Aims: Stress neurocircuitry may modulate the relationship between alcohol drinking and chronic pain. The corticotropin-releasing factor (CRF) system is crucial for regulation of stress responses. The current study aimed to elucidate the role of the endogenous CRF ligand Urocortin 3 (Ucn3) in the relationship between alcohol drinking behavior and chronic pain using a genetic approach. Methods: Ucn3 (KO) and wildtype (WT) littermates were subjected to a 24-h access drinking procedure prior to and following induction of chronic inflammatory pain. Results: Ucn3 KO mice displayed significantly increased ethanol intake and preference compared with WT across the time course. There were no long-term effects of chronic pain on alcohol drinking behavior, regardless of genotype, nor any evidence for alcohol-induced analgesia. Conclusion: The increased drinking in Ucn3 KO supports a role for this peptide in alcohol-related behavior.
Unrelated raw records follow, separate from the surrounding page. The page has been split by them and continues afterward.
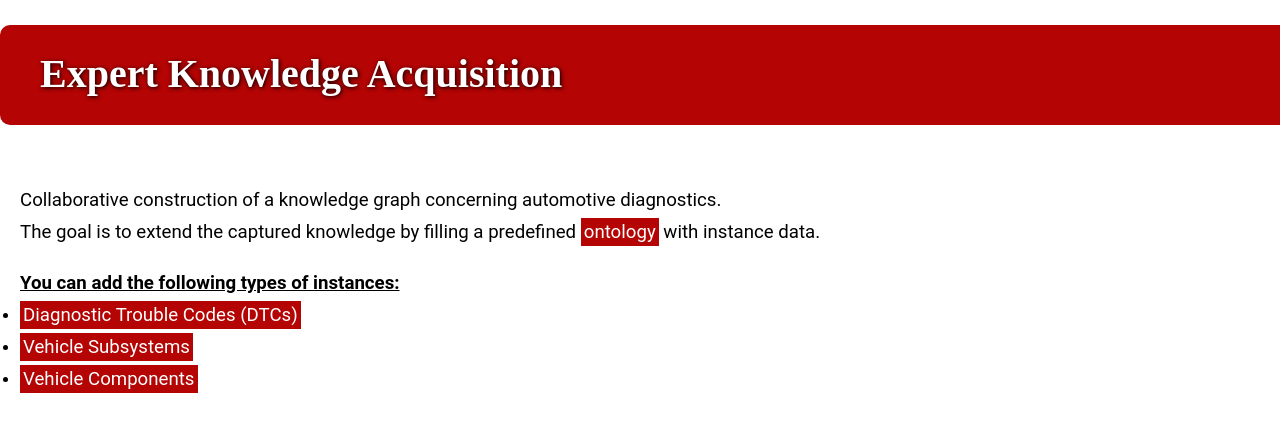
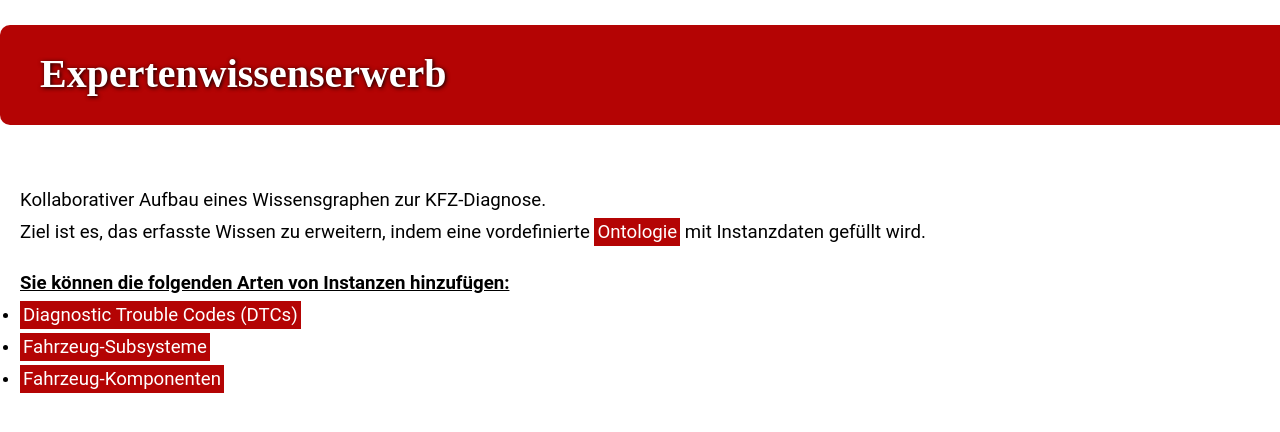
Before and after one commit to tbohne/obd_ontology, a Flask app: page / in a window 1280 px wide; the page is wider, and only the part inside the window is pictured. Shown: the top 432 px of that part. Run offline with Flask 2, Linux system fonts and the light colour scheme; some libraries are stand-ins or nearby versions.

Commit message:
translate to German

```diff
--- a/obd_ontology/app.py
+++ b/obd_ontology/app.py
@@ -68,27 +68,27 @@ class DTCForm(FlaskForm):
     """
     Form for the DTC page.
     """
-    dtc_name = StringField("DTC:")
+    dtc_name = StringField("")
     occurs_with = SelectField("",
                               choices=make_tuple_list(kg_query_tool.query_all_dtc_instances(False)),
                               validate_choice=False)
-    occurs_with_submit = SubmitField("Add DTC")
-    clear_occurs_with = SubmitField("Clear list")
-    fault_condition = StringField("Fault condition")
+    occurs_with_submit = SubmitField("DTC hinzufügen")
+    clear_occurs_with = SubmitField("Liste leeren")
+    fault_condition = StringField("")
     symptoms_list = make_tuple_list(kg_query_tool.query_all_symptom_instances())
     symptoms = SelectField("", choices=symptoms_list,
                            validate_choice=False)
-    symptoms_submit = SubmitField("Add symptom")
-    clear_symptoms = SubmitField("Clear list")
+    symptoms_submit = SubmitField("Symptom hinzufügen")
+    clear_symptoms = SubmitField("Liste leeren")
     new_symptom = StringField("")
-    new_symptom_submit = SubmitField("Add new symptom")
+    new_symptom_submit = SubmitField("Neues Symptom hinzufügen")
     suspect_components = SelectField(
         "",
         choices=make_tuple_list(kg_query_tool.query_all_component_instances()), validate_choice=False)
-    add_component_submit = SubmitField("Add component")
-    clear_components = SubmitField("Clear list")
-    final_submit = SubmitField("Submit")
-    clear_everything = SubmitField("Clear")
+    add_component_submit = SubmitField("Komponente hinzufügen")
+    clear_components = SubmitField("Liste leeren")
+    final_submit = SubmitField("Absenden")
+    clear_everything = SubmitField("Alle Listen leeren")
 
 
 class SubsystemForm(FlaskForm):
@@ -99,15 +99,15 @@ class SubsystemForm(FlaskForm):
     components = SelectField("",
                              choices=make_tuple_list(kg_query_tool.query_all_component_instances()),
                              validate_choice=False)
-    add_component_submit = SubmitField("Add to list")
-    clear_components = SubmitField("Clear list")
+    add_component_submit = SubmitField("Komponente hinzufügen")
+    clear_components = SubmitField("Liste leeren")
     verifying_components = SelectField("",
                                        choices=make_tuple_list(kg_query_tool.query_all_component_instances()),
                                        validate_choice=False)
-    verifying_components_submit = SubmitField("Add to list")
-    clear_verifying_components = SubmitField("Clear list")
-    final_submit = SubmitField("Submit")
-    clear_everything = SubmitField("Clear")
+    verifying_components_submit = SubmitField("Komponente hinzufügen")
+    clear_verifying_components = SubmitField("Liste leeren")
+    final_submit = SubmitField("Absenden")
+    clear_everything = SubmitField("Alle Listen leeren")
 
 
 class SuspectComponentsForm(FlaskForm):
@@ -115,10 +115,10 @@ class SuspectComponentsForm(FlaskForm):
     Form for the component page.
     """
     component_name = StringField("")
-    boolean_choices = [("No", "No",), ("Yes", "Yes")]
-    final_submit = SubmitField('Submit component')
-    affecting_component_submit = SubmitField('Add to list')
-    clear_affecting_components = SubmitField("Clear list")
+    boolean_choices = [("Nein", "Nein",), ("Ja", "Ja")]
+    final_submit = SubmitField('Absenden')
+    affecting_component_submit = SubmitField('Komponente hinzufügen')
+    clear_affecting_components = SubmitField("Liste leeren")
     measurements_possible = SelectField(choices=boolean_choices)
     affecting_components = SelectField("",
                                        choices=make_tuple_list(kg_query_tool.query_all_component_instances()),
@@ -226,8 +226,8 @@ def component_form():
                             facts_to_be_removed
                         )
                     # add component to the knowledge graph
-                    assert form.measurements_possible.data == "Yes" or form.measurements_possible.data == "No"
-                    oscilloscope_useful = True if form.measurements_possible.data == "Yes" else False
+                    assert form.measurements_possible.data == "Ja" or form.measurements_possible.data == "Nein"
+                    oscilloscope_useful = True if form.measurements_possible.data == "Ja" else False
                     add_component_to_knowledge_graph(suspect_component=form.component_name.data,
                                                      affected_by=entered_affecting_comps,
                                                      oscilloscope=oscilloscope_useful)
@@ -238,25 +238,26 @@ def component_form():
                     session["affecting_components_empty_warning_received"] = None
                     # show success message
                     if form.component_name.data == session.get("component_name"):
-                        flash(f"The component {form.component_name.data} has successfully been overwritten.")
+                        flash(f"Die Komponente {form.component_name.data} wurde erfolgreich überschrieben.")
                     else:
-                        flash(f"The component {form.component_name.data} has successfully been added.")
+                        flash(f"Die Komponente {form.component_name.data} wurde erfolgreich hinzugefügt.")
                     return redirect(url_for('component_form'))
 
                 elif comp_part_of_kg and not warning_already_shown:
-                    flash("WARNING: This component already exists! If you are sure that you want to overwrite it,"
-                          " please click the submit button one more time.")
+                    flash(
+                        "WARNUNG: Diese Komponente existiert bereits! Wenn Sie sicher sind, dass Sie sie "
+                        "überschreiben möchten, klicken Sie bitte erneut auf den \"Absenden\"-Button.")
                     session["component_name"] = form.component_name.data
 
                 elif not entered_affecting_comps and not session.get("affecting_components_empty_warning_received"):
-                    flash("WARNING: You do not have specified any components that affect the current component! "
-                          "Please make sure to add all affecting components that you know about. If you are "
-                          "sure that you do not want to add any affecting components, please click the submit "
-                          "button one more time.")
+                    flash("WARNUNG: Sie haben keine Komponenten angegeben, die die aktuelle Komponente beeinflussen! "
+                          "Bitte fügen Sie alle Komponenten hinzu, von denen Sie wissen, dass sie die aktuelle "
+                          "Komponente beeinflussen. Wenn Sie sicher sind, dass Sie keine beeinflussenden Komponenten "
+                          "hinzufügen wollen, klicken Sie bitte den  \"Absenden\"-Button erneut.")
                     session["affecting_components_empty_warning_received"] = True
 
             else:  # component name StringField is empty
-                flash("Please enter component name")
+                flash("Bitte geben Sie den Namen der Komponente ein!")
         # a button that is not the final submit button has been clicked
         elif form.affecting_component_submit.data:  # button that adds affecting components to list has been clicked
             if form.affecting_components.data not in get_session_variable_list("affecting_components"):
@@ -450,12 +451,14 @@ def dtc_form():
                             # if the DTC already exists and there has not been a warning yet, flash a warning first
                             if form.dtc_name.data in kg_query_tool.query_all_dtc_instances(False) \
                                     and not warning_already_shown:
-                                flash("WARNING: This DTC already exists! If you are sure that you want"
-                                      " to overwrite it, please click the submit button one more time.")
+                                flash(
+                                    "WARNUNG: Dieser DTC existiert bereits! Wenn Sie sicher sind, dass Sie ihn "
+                                    "überschreiben möchten, klicken Sie bitte noch einmal auf den \"Absenden\"-Button")
                                 session["dtc_name"] = form.dtc_name.data
                             else:  # either the DTC does not exist yet, or the warning has already been flashed
                                 if not dtc_sanity_check(form.dtc_name.data):
-                                    flash("invalid DTC (not matching expected pattern): " + form.dtc_name.data)
+                                    flash(
+                                        "Ungültiger DTC (entspricht nicht dem erwarteten Muster): " + form.dtc_name.data)
                                 else:
                                     # replacement confirmation given
                                     if warning_already_shown:
@@ -485,18 +488,20 @@ def dtc_form():
 
                                     # show success message
                                     if form.dtc_name.data == session.get("dtc_name"):
-                                        flash(f"The DTC {form.dtc_name.data} has successfully been overwritten.")
+                                        flash(f"Der DTC {form.dtc_name.data} wurde erfolgreich überschrieben.")
                                     else:
-                                        flash(f"The DTC {form.dtc_name.data} has successfully been added.")
+                                        flash(f"The DTC {form.dtc_name.data} wurde erfolgreich hinzugefügt.")
                                     return redirect(url_for('dtc_form'))
                         else:  # the list of suspect components is empty
-                            flash("Please list at least one component that should be checked!")
+                            flash("Bitte nennen Sie mindestens eine Komponente, die überprüft werden sollte!")
                     else:  # the list of symptoms is empty
-                        flash("Please add at least one symptom that can occur with the DTC!")
+                        flash(
+                            "Bitte fügen Sie mindestens ein Symptom hinzu, das im Zusammenhang mit dem DTC "
+                            "auftreten kann!")
                 else:  # the StringField for the fault condition is empty
-                    flash("Please enter a fault condition description!")
+                    flash("Bitte geben Sie eine Beschreibung des Fehlerzustands ein!")
             else:  # the StringField for the DTC is empty
-                flash("Please enter a DTC code!")
+                flash("Bitte geben Sie den DTC ein!")
 
         # a button that is not the final submit button has been clicked
         elif form.add_component_submit.data:  # button that adds components to the component list has been clicked
@@ -514,7 +519,7 @@ def dtc_form():
                 if form.new_symptom.data not in get_session_variable_list("symptom_list"):
                     get_session_variable_list("symptom_list").append(form.new_symptom.data)
             else:
-                flash("Please add the new symptom before submitting the symptom!")
+                flash("Bitte schreiben Sie das neue Symptom in das Textfeld, bevor Sie versuchen, es hinzuzufügen!")
 
         elif form.occurs_with_submit.data:  # button that adds other DTC to the occurs_with list has been clicked
             if form.occurs_with.data not in get_session_variable_list("occurs_with_list"):
@@ -566,8 +571,9 @@ def subsystem_form():
                         # if the subsystem already exists and there has not been a warning yet, flash a warning first
                         if form.subsystem_name.data in kg_query_tool.query_all_vehicle_subsystem_instances() \
                                 and not warning_already_shown:
-                            flash("WARNING: This vehicle subsystem already exists! If you are sure that "
-                                  "you want to overwrite it, please click the submit button one more time.")
+                            flash(
+                                "WARNUNG: Dieses Fahrzeug-Subsystem existiert bereits! Wenn Sie sicher sind, dass Sie"
+                                " es überschreiben möchten, klicken Sie bitte noch einmal auf den \"Absenden\"-Button.")
                             session["subsystem_name"] = form.subsystem_name.data
                         else:
                             # replacement confirmation given
@@ -592,19 +598,20 @@ def subsystem_form():
                             get_session_variable_list("verifying_components").clear()
                             # show a success message
                             if form.subsystem_name.data == session.get("subsystem_name"):
-                                flash(f"The vehicle subsystem called {form.subsystem_name.data} "
-                                      f"has successfully been overwritten.")
+                                flash(f"Das Fahrzeug-Subsystem mit dem Namen {form.subsystem_name.data} "
+                                      f"wurde erfolgreich überschrieben.")
                             else:
-                                flash(f"The vehicle subsystem called {form.subsystem_name.data} "
-                                      f"has successfully been added.")
+                                flash(f"Das Fahrzeug-Subsystem mit dem Namen {form.subsystem_name.data} "
+                                      f"wurde erfolgreich hinzugefügt.")
                             return redirect(url_for('subsystem_form'))
                     else:  # the list of verifying components is empty
-                        flash("Please name at least one component that can verify whether this "
-                              "subsystem works correctly!")
+                        flash(
+                            "Nennen Sie bitte mindestens eine Komponente, durch die verifiziert werden kann, ob "
+                            "dieses Teilsystem korrekt funktioniert!")
                 else:  # the list of components belonging to the subsystem is empty
-                    flash("Please list the components that this subsystem comprises!")
+                    flash("Bitte nennen Sie die Komponenten, aus denen dieses Subsystem besteht!")
             else:  # the StringField for the subsystem name is empty
-                flash("Please enter a name for the subsystem!")
+                flash("Bitte geben Sie einen Namen für das Subsystem ein!")
 
         # a button that is not the final submit button has been clicked
         elif form.add_component_submit.data:  # button that adds components to the component list has been clicked
--- a/templates/index.html
+++ b/templates/index.html
@@ -3,26 +3,27 @@
 
 <head>
     <meta charset="UTF-8">
-    <link rel="stylesheet" type="text/css" href="{{url_for('static', filename='style.css')}}">
-    <title>Expert Knowledge Acquisition</title>
+    <link rel="stylesheet" type="text/css" href="{{ url_for('static', filename='style.css') }}">
+    <title>Expertenwissenserwerb</title>
 </head>
 
 <body>
 <header>
-        <h1>Expert Knowledge Acquisition</h1>
+    <h1>Expertenwissenserwerb</h1>
 </header>
 
 <section>
     <article>
         <br>
-            <p>Collaborative construction of a knowledge graph concerning automotive diagnostics.</p>
-            <p>The goal is to extend the captured knowledge by filling a predefined <a href="https://github.com/tbohne/OBDOntology">ontology</a> with instance data.</p>
+        <p>Kollaborativer Aufbau eines Wissensgraphen zur KFZ-Diagnose.</p>
+        <p>Ziel ist es, das erfasste Wissen zu erweitern, indem eine vordefinierte <a
+                href="https://github.com/tbohne/OBDOntology">Ontologie</a> mit Instanzdaten gefüllt wird.</p>
         <br>
-            <p><u><b>You can add the following types of instances:</b></u></p>
+        <p><u><b>Sie können die folgenden Arten von Instanzen hinzufügen:</b></u></p>
         <ul>
             <li><p><a href="dtc_form">Diagnostic Trouble Codes (DTCs)</a></p></li>
-                <li><p><a href="subsystem_form">Vehicle Subsystems</a></p></li>
-                <li><p><a href="component_form">Vehicle Components</a></p></li>
+            <li><p><a href="subsystem_form">Fahrzeug-Subsysteme</a></p></li>
+            <li><p><a href="component_form">Fahrzeug-Komponenten</a></p></li>
         </ul>
     </article>
 </section>
```
Also changed, not shown: templates/DTC_form.html (+26 -19 lines), templates/component_form.html (+14 -12 lines), templates/subsystem_form.html (+20 -16 lines). Lines whose indentation alone changed are shown as unchanged.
These data suggest the necessity for more research exploring the relationship between alcohol drinking, chronic pain and the CRF system in rodent models.
|Original language||English (US)|
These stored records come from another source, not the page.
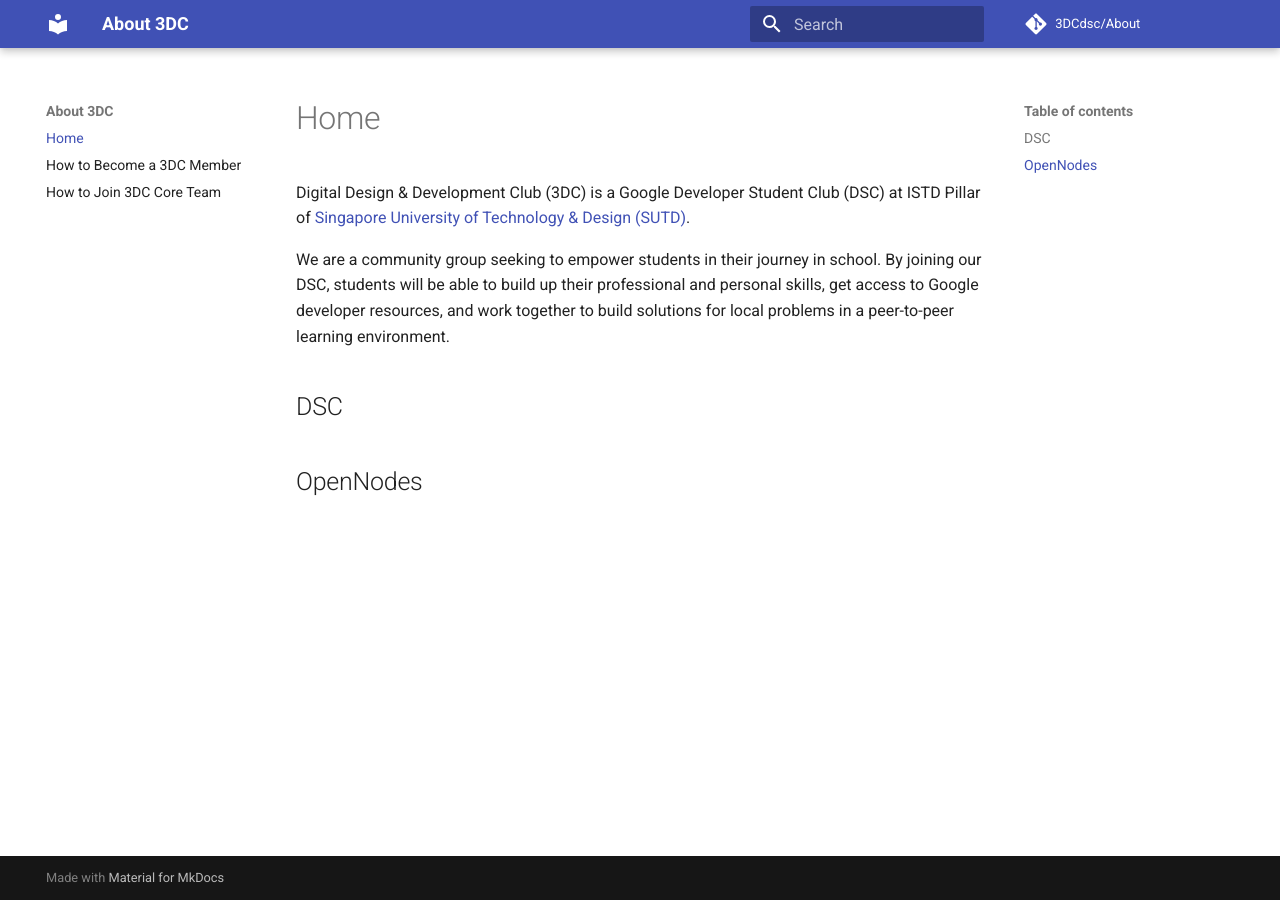
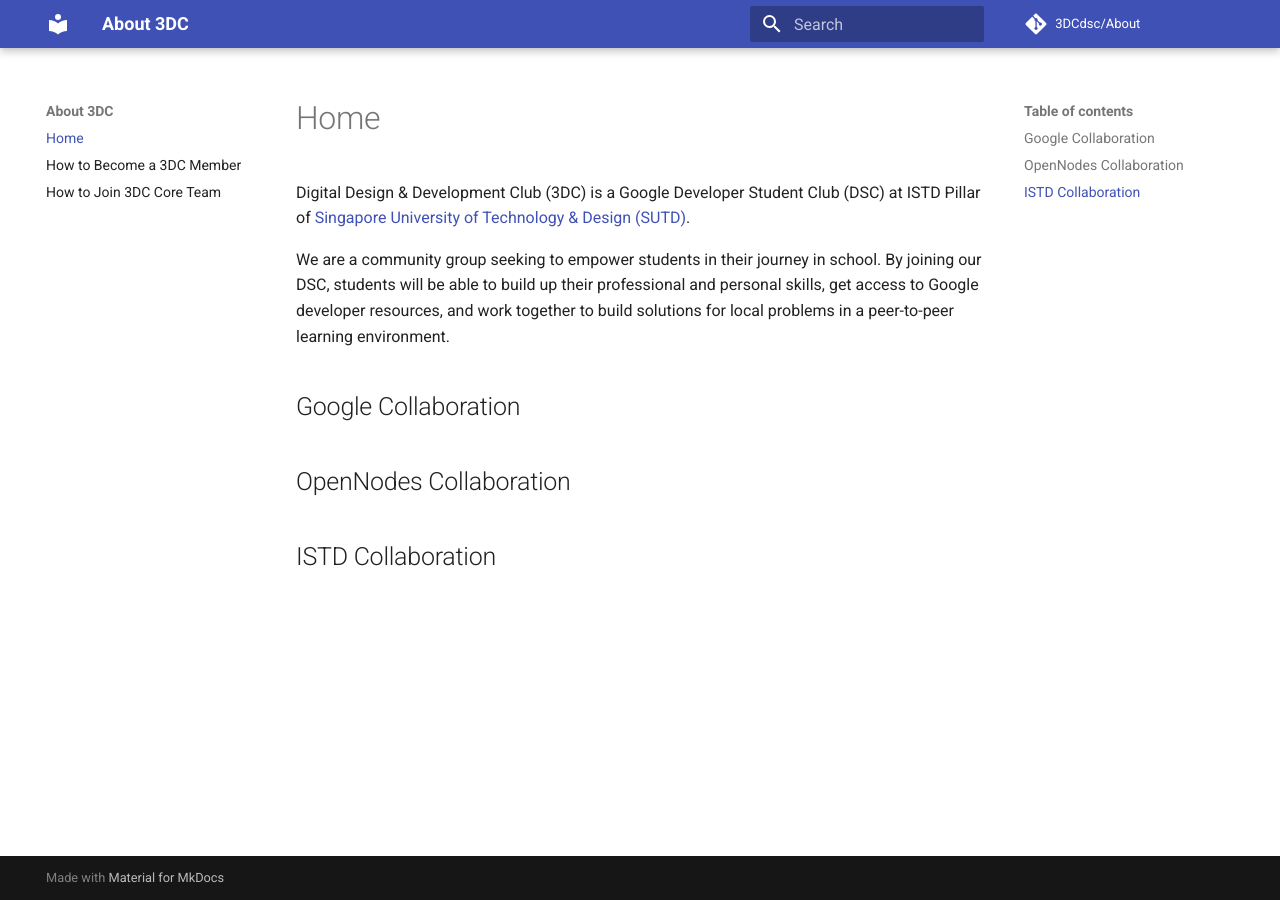
Before and after one commit to 3DCdsc/About, an MkDocs documentation site: the page built from docs/index.md, in a window 1280 px wide. Built offline with MkDocs 1.6.1 and Material for MkDocs 9.7.7, drawn with Linux system fonts in a browser that asks for light colours; comment, search, counter and statistics services are not loaded.

Commit message:
Update index.md

```diff
--- a/docs/index.md
+++ b/docs/index.md
@@ -3,6 +3,8 @@
 
 We are a community group seeking to empower students in their journey in school. By joining our DSC, students will be able to build up their professional and personal skills, get access to Google developer resources, and work together to build solutions for local problems in a peer-to-peer learning environment.
 
-## DSC
+## Google Collaboration
 
-## OpenNodes
+## OpenNodes Collaboration
+
+## ISTD Collaboration
```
|Number of pages||8|
|Journal||Alcohol and Alcoholism|
|State||Published - Mar 1 2015|
ASJC Scopus subject areas
- Medicine (miscellaneous)
- Psychiatry and Mental health